Based on the entries below, how many lines contain the word "mxPoint"? Respond with only the number.

DATA RECORDS:
————————

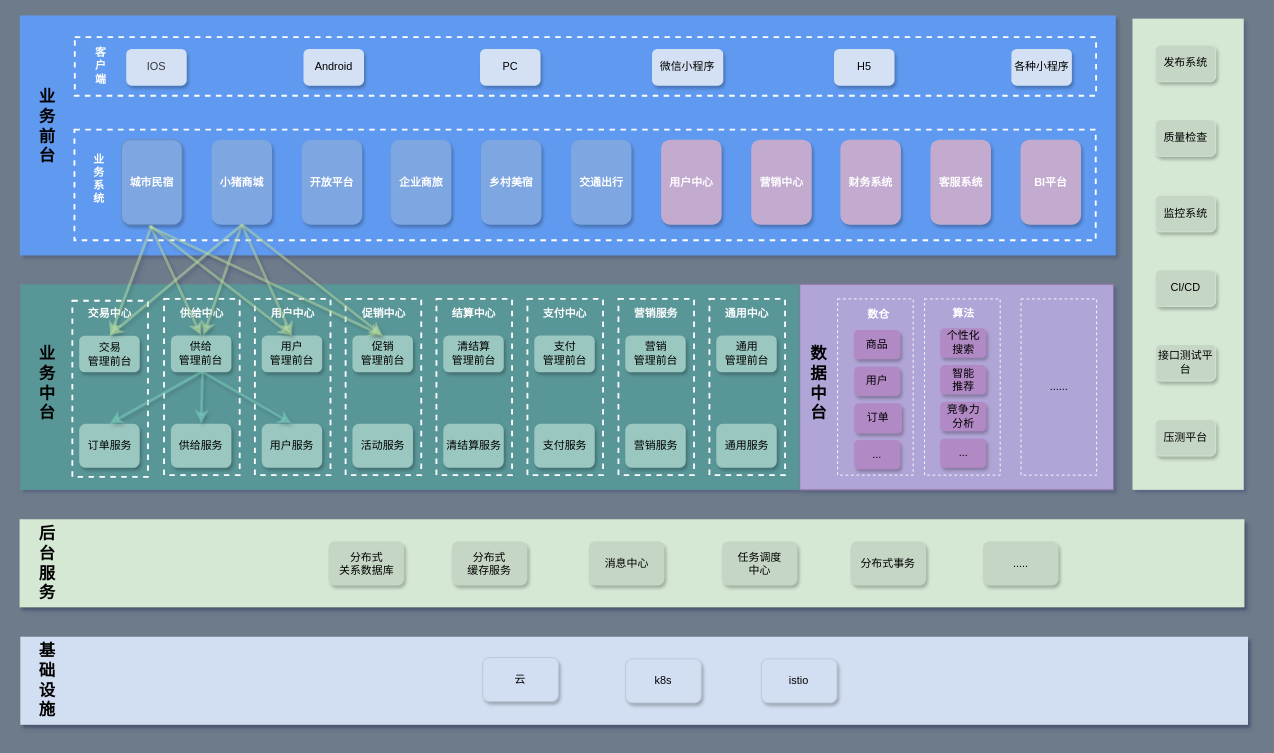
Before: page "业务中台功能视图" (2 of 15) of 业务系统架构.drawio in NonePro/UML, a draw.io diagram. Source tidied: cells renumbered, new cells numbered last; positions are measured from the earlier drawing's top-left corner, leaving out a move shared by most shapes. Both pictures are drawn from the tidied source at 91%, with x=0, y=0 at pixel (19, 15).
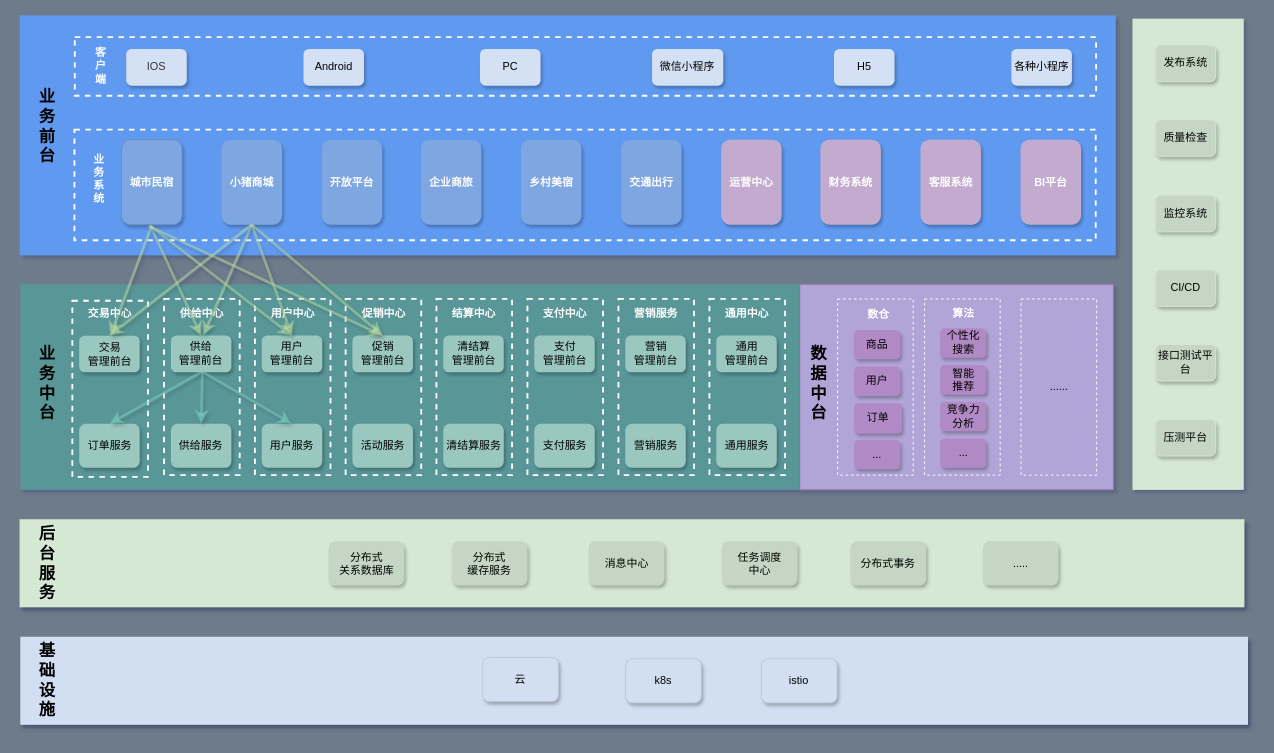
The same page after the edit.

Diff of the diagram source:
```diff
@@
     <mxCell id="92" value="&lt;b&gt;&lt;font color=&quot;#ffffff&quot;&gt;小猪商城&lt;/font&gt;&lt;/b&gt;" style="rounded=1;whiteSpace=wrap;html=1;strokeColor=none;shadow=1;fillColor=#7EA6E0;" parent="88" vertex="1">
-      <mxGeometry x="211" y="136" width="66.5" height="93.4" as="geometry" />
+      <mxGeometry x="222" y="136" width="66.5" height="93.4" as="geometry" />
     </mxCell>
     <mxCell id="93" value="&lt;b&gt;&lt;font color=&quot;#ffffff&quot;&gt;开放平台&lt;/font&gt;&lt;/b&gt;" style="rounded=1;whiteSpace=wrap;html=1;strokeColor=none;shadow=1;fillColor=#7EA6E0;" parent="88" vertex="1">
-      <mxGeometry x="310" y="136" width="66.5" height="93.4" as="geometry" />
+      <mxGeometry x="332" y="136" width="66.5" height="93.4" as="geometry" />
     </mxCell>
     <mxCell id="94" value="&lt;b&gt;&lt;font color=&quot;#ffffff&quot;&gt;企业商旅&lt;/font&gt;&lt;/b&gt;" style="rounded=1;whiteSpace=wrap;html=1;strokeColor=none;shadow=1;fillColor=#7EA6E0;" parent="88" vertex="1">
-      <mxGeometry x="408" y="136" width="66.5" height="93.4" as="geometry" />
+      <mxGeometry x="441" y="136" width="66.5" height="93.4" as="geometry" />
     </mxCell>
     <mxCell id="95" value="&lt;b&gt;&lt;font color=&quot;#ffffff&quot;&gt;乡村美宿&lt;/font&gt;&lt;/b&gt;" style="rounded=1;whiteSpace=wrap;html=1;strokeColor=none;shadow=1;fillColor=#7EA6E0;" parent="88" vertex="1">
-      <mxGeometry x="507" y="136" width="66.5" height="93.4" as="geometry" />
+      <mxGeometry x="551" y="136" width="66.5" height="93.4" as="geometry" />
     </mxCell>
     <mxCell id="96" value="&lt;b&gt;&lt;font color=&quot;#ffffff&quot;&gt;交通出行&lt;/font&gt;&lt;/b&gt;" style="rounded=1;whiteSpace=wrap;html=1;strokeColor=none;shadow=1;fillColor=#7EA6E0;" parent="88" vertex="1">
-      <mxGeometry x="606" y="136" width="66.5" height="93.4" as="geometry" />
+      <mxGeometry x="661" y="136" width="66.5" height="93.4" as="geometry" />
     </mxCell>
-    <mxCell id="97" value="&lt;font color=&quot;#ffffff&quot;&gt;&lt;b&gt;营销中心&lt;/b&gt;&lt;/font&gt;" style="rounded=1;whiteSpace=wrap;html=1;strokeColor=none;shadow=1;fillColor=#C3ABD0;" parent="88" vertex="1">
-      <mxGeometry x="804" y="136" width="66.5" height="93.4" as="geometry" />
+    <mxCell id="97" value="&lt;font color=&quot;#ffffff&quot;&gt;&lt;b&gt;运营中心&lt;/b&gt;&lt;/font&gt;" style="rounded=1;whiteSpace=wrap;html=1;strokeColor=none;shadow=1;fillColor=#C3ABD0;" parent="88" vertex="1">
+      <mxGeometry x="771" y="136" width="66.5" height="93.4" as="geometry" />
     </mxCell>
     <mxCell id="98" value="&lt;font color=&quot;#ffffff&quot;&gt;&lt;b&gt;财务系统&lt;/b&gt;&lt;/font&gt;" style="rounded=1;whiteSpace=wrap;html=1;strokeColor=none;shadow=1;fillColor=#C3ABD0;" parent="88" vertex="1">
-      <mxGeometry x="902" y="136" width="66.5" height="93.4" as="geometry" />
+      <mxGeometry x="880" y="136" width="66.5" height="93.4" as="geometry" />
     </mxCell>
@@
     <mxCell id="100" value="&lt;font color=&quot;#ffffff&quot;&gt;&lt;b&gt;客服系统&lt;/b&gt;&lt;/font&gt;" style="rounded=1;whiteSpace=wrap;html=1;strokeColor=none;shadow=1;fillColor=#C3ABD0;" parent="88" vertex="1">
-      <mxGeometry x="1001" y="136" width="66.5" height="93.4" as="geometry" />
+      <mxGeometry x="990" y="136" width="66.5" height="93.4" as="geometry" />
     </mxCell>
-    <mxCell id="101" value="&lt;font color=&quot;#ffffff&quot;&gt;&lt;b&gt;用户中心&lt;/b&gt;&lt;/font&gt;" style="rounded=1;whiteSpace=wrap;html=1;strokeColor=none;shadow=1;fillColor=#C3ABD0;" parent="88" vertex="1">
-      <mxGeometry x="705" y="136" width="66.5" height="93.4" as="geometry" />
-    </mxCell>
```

————————

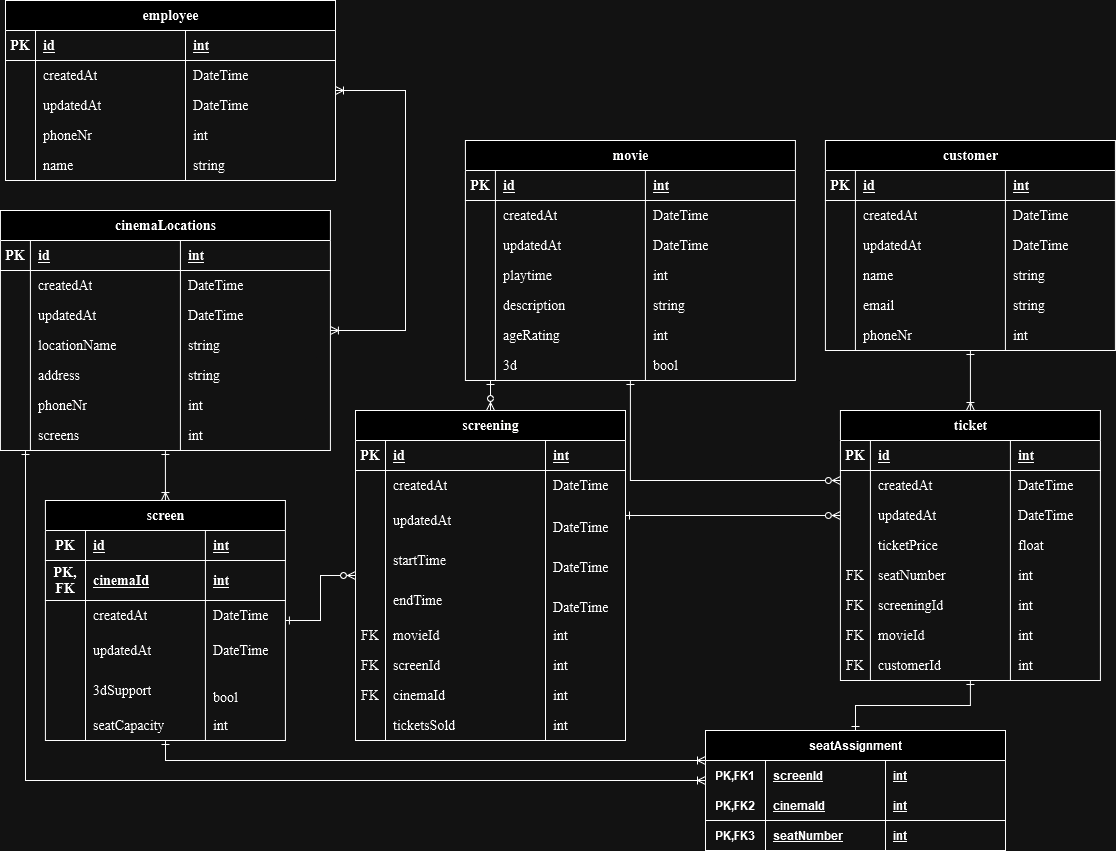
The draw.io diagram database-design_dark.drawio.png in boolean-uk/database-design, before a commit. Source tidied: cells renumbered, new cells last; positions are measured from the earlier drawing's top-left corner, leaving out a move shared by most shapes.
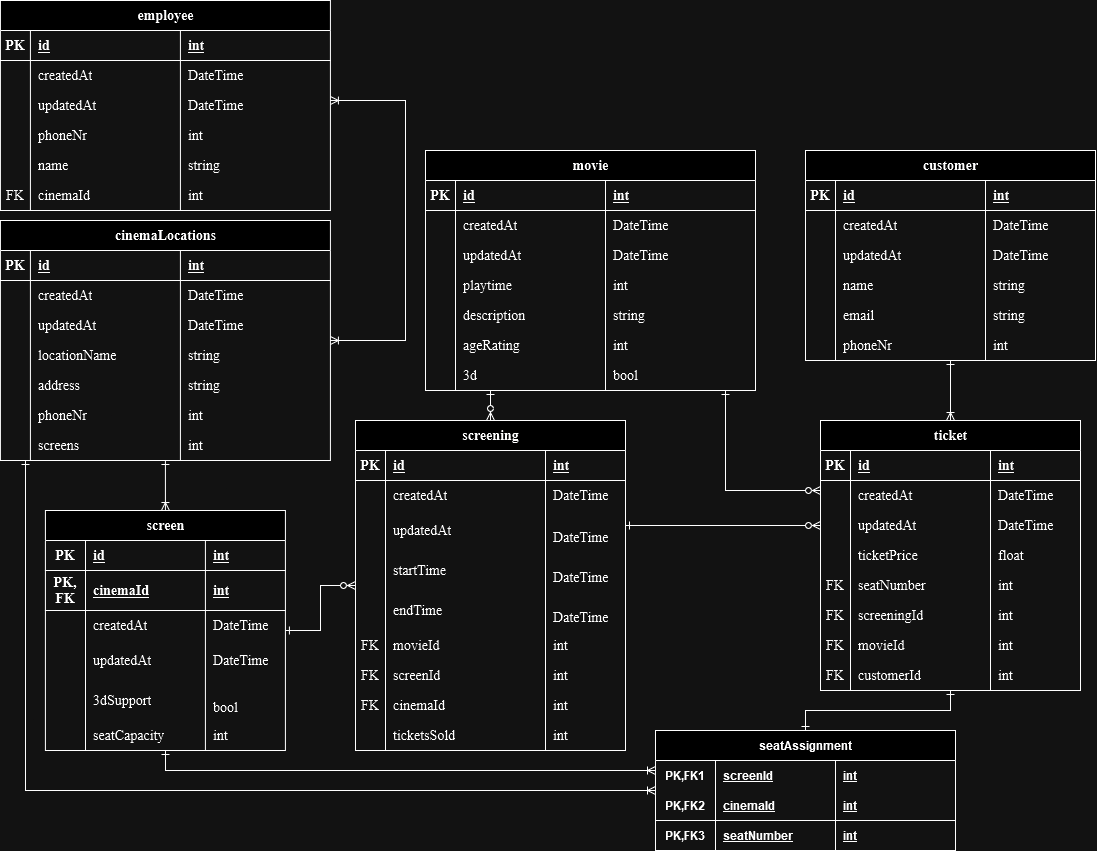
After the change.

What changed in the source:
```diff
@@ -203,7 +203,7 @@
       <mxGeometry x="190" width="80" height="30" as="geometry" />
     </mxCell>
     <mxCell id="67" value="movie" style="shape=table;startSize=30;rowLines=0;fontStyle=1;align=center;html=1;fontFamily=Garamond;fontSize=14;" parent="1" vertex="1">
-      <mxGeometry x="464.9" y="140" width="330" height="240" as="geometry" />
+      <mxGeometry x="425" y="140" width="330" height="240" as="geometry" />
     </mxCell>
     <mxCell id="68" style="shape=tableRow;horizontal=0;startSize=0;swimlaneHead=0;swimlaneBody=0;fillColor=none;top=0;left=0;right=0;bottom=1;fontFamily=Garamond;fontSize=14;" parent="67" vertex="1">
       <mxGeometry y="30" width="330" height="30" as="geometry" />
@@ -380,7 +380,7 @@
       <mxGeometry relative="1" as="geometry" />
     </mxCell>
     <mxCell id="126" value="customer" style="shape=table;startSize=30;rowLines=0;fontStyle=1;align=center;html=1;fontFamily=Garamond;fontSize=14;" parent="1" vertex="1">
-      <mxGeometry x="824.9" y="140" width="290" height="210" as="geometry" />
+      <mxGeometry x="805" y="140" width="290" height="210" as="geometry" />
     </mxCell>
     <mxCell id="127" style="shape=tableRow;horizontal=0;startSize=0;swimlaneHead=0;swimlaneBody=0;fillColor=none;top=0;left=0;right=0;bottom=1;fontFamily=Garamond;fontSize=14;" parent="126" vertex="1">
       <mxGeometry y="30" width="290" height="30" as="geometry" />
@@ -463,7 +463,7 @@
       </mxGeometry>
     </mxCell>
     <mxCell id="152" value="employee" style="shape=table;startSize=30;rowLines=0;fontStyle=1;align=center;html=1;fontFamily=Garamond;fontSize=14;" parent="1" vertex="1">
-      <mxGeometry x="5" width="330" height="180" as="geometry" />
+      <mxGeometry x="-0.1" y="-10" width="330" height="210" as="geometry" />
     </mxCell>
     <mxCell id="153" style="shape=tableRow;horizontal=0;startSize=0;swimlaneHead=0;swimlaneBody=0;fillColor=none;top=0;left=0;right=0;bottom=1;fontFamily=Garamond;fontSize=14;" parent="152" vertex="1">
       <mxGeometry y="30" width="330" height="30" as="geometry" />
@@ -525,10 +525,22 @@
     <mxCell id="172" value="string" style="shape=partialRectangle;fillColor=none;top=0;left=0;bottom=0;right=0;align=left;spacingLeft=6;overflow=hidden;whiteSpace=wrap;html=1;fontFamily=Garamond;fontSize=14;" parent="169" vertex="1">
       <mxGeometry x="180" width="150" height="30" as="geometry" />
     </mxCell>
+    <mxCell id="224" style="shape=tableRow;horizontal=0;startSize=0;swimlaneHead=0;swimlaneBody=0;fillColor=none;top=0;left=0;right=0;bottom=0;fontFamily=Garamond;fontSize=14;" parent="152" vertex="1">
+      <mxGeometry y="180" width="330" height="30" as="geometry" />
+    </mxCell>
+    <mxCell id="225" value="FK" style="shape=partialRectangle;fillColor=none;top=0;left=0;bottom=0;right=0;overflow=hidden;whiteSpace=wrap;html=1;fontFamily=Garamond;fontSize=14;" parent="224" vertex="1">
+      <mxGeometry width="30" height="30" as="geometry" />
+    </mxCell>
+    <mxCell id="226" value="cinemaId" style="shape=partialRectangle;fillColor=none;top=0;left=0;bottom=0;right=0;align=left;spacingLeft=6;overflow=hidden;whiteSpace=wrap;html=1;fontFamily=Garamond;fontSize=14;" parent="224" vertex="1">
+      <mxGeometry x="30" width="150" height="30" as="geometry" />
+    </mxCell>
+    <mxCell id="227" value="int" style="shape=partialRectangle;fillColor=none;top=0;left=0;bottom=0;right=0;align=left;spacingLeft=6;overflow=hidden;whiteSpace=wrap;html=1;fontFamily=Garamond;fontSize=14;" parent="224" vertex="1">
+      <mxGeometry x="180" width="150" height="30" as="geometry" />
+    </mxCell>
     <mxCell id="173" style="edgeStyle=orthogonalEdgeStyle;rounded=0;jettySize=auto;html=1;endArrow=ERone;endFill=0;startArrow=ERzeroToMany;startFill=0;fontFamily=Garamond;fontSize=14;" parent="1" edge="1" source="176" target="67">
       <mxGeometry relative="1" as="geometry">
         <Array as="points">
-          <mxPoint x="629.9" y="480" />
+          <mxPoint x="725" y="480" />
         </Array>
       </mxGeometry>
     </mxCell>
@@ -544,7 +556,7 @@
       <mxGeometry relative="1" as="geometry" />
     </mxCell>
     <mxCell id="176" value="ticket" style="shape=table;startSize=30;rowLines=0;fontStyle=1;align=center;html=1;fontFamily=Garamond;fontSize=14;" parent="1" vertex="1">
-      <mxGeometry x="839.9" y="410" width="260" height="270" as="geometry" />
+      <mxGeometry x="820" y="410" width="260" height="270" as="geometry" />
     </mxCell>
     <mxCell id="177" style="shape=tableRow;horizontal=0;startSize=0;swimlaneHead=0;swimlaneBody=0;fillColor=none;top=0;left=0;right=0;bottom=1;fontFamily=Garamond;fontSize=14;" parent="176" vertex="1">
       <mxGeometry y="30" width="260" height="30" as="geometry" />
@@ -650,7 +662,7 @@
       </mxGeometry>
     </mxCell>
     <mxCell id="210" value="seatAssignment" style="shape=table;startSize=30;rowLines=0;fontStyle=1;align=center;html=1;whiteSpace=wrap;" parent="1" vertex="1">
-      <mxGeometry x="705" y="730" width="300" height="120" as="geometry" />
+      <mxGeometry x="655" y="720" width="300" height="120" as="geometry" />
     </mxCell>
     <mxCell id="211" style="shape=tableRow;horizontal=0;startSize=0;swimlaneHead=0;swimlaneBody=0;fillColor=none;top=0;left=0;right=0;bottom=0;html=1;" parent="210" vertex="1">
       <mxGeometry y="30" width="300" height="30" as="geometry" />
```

————————

OUTPUT FOR THIS TASK:
2